Speeding Star to Escape from Milky Way
A view of the Puppis A supernova remnant with a close-up image of the fast-moving neutron star RX J0822-4300. X-ray data (pink) and optical data (purple) highlights oxygen emission.
Credit: Chandra: NASA/CXC/Middlebury College/F.Winkler et al.; ROSAT: NASA/GSFC/S.Snowden et al.; Optical: NOAO/CTIO/Middlebury College/F.Winkler et al.

One of the fastest moving stars ever seen is challenging theories to explain its blistering speed.

The cosmic cannonball, a neutron star known as RX J0822-4300, was discovered with NASA's Chandra X-ray Observatory.

Astronomers used five years of Chandra observations to show that the rogue star is careening away from the Puppis A supernova remnant, leftovers of a star that exploded about 3,700 years ago.

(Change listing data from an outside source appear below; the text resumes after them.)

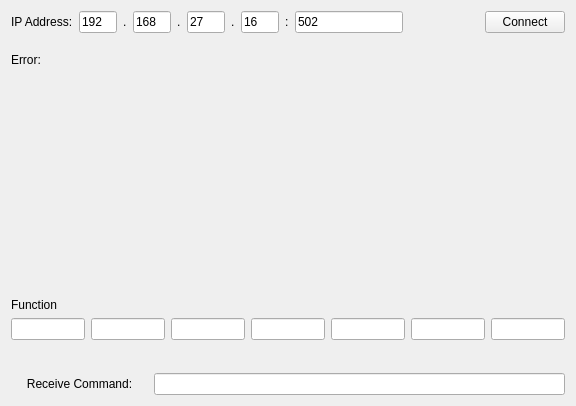
The window that ui/main.ui (threezinedine/send-command) describes before a commit, drawn with Qt 5.
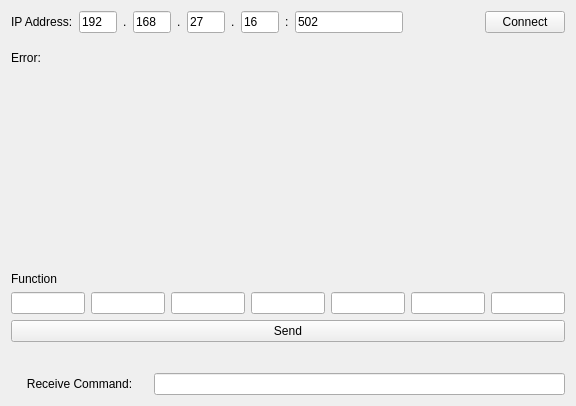
The same window after the commit.

Diff of the .ui file:
```diff
--- a/ui/main.ui
+++ b/ui/main.ui
@@ -15,7 +15,7 @@
   </property>
   <layout class="QVBoxLayout" name="verticalLayout_2">
    <item>
-    <layout class="QVBoxLayout" name="verticalLayout" stretch="2,2,10,0,1,2">
+    <layout class="QVBoxLayout" name="verticalLayout" stretch="2,2,10,0,0,1,2">
      <item>
       <layout class="QHBoxLayout" name="horizontalLayout" stretch="0,1,0,1,0,1,0,1,0,0,2,0">
        <item>
@@ -271,6 +271,13 @@
        </item>
       </layout>
      </item>
+     <item>
+      <widget class="QPushButton" name="send_button">
+       <property name="text">
+        <string>Send</string>
+       </property>
+      </widget>
+     </item>
      <item>
       <widget class="QLabel" name="command">
        <property name="text">
```
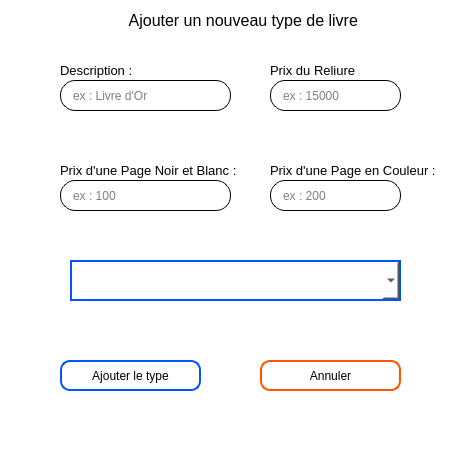
Before: the Qt Designer form views/states/type_livre.ui in ninohantonio/Store-Management, drawn with Qt 5.
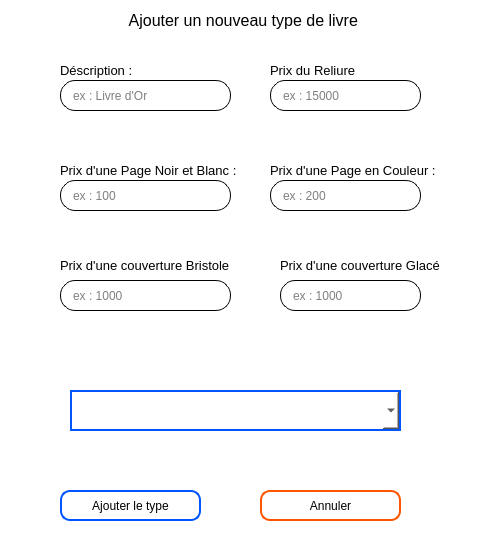
After: the same form once the commit is applied.

```diff
--- a/views/states/type_livre.ui
+++ b/views/states/type_livre.ui
@@ -6,8 +6,8 @@
    <rect>
     <x>0</x>
     <y>0</y>
-    <width>474</width>
-    <height>457</height>
+    <width>481</width>
+    <height>556</height>
    </rect>
   </property>
   <property name="windowTitle">
@@ -65,7 +65,7 @@
     <rect>
      <x>270</x>
      <y>180</y>
-     <width>131</width>
+     <width>151</width>
      <height>31</height>
     </rect>
    </property>
@@ -78,7 +78,7 @@
     <rect>
      <x>270</x>
      <y>80</y>
-     <width>131</width>
+     <width>151</width>
      <height>31</height>
     </rect>
    </property>
@@ -101,7 +101,7 @@
     </font>
    </property>
    <property name="text">
-    <string>Description :</string>
+    <string>Déscription :</string>
    </property>
   </widget>
   <widget class="QLabel" name="label_2">
@@ -184,7 +184,7 @@
    <property name="geometry">
     <rect>
      <x>60</x>
-     <y>360</y>
+     <y>490</y>
      <width>141</width>
      <height>31</height>
     </rect>
@@ -200,7 +200,7 @@
    <property name="geometry">
     <rect>
      <x>260</x>
-     <y>360</y>
+     <y>490</y>
      <width>141</width>
      <height>31</height>
     </rect>
@@ -216,7 +216,7 @@
    <property name="geometry">
     <rect>
      <x>70</x>
-     <y>260</y>
+     <y>390</y>
      <width>331</width>
      <height>41</height>
     </rect>
@@ -227,6 +227,73 @@
 bo</string>
    </property>
   </widget>
+  <widget class="QLineEdit" name="prix_bristole">
+   <property name="geometry">
+    <rect>
+     <x>60</x>
+     <y>280</y>
+     <width>171</width>
+     <height>31</height>
+    </rect>
+   </property>
+   <property name="styleSheet">
+    <string notr="true">border: 1px solid black;
+	border-radius: 15px;
+	padding-left: 10px;</string>
+   </property>
+   <property name="placeholderText">
+    <string>ex : 1000</string>
+   </property>
+  </widget>
+  <widget class="QLineEdit" name="prix_glace">
+   <property name="geometry">
+    <rect>
+     <x>280</x>
+     <y>280</y>
+     <width>141</width>
+     <height>31</height>
+    </rect>
+   </property>
+   <property name="placeholderText">
+    <string>ex : 1000</string>
+   </property>
+  </widget>
+  <widget class="QLabel" name="label_6">
+   <property name="geometry">
+    <rect>
+     <x>60</x>
+     <y>255</y>
+     <width>191</width>
+     <height>21</height>
+    </rect>
+   </property>
+   <property name="font">
+    <font>
+     <pointsize>10</pointsize>
+    </font>
+   </property>
+   <property name="text">
+    <string>Prix d'une couverture Bristole</string>
+   </property>
+  </widget>
+  <widget class="QLabel" name="label_7">
+   <property name="geometry">
+    <rect>
+     <x>280</x>
+     <y>255</y>
+     <width>191</width>
+     <height>21</height>
+    </rect>
+   </property>
+   <property name="font">
+    <font>
+     <pointsize>10</pointsize>
+    </font>
+   </property>
+   <property name="text">
+    <string>Prix d'une couverture Glacé</string>
+   </property>
+  </widget>
  </widget>
  <resources/>
  <connections/>
```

The neutron star is racing out of our Milky Way Galaxy at about 3 million mph (4.8 million kph).

"Just after it was born, this neutron star got a one-way ticket out of the galaxy," said co-author Robert Petre, an astronomer at NASA's Goddard Space Flight Center in Greenbelt, Md. "Astronomers have seen other stars being flung out of the Milky Way, but few as fast as this."

Other hypervelocity stars known to be exiting the Milky Way move at speeds about one-third as great—likely shot toward interstellar space by an aggressive, supermassive black hole at our galaxy's center.

In the case of RX J0822-4300, however, a tremendous lopsided supernova explosion rocketed the neutron star to its blinding speed. It has traveled 20 light-years thus far, and will take millions of years to escape the clutches of the Milky Way.

Despite using advanced computer models to simulate how such a stellar rocket could form, astronomers are at a loss of words.

"The problem with discovering this cosmic cannonball is we aren't sure how to make the cannon powerful enough." said Frank Winkler, an astronomer at Middlebury College in Vermont. "The high speed might be explained by an unusually energetic explosion, but the models are complicated and hard to apply to real explosions."

Winkler and Petre's research is detailed in a recent issue of the Astrophysical Journal.